Which lines below contain "prompt"? Copy every one of them.

Records from a data collection
********

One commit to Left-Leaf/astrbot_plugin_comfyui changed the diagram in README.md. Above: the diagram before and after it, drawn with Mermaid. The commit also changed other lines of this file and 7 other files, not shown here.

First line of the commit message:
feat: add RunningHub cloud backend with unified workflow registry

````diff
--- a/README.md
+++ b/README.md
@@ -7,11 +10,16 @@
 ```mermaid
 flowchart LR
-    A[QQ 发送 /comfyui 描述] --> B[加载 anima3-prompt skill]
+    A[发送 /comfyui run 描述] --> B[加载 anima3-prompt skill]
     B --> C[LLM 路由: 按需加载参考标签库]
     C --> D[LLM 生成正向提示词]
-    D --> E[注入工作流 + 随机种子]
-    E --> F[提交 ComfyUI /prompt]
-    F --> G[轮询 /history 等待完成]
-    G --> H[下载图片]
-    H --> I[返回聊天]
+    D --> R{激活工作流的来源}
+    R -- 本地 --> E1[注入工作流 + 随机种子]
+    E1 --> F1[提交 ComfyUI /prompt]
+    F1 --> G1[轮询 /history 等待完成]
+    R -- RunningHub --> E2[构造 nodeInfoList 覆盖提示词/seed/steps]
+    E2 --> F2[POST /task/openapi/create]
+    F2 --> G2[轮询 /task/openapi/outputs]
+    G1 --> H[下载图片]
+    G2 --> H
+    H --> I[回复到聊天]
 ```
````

********

### [Exercise answer]
-    A[QQ 发送 /comfyui 描述] --> B[加载 anima3-prompt skill]
+    A[发送 /comfyui run 描述] --> B[加载 anima3-prompt skill]
-    E --> F[提交 ComfyUI /prompt]
+    E1 --> F1[提交 ComfyUI /prompt]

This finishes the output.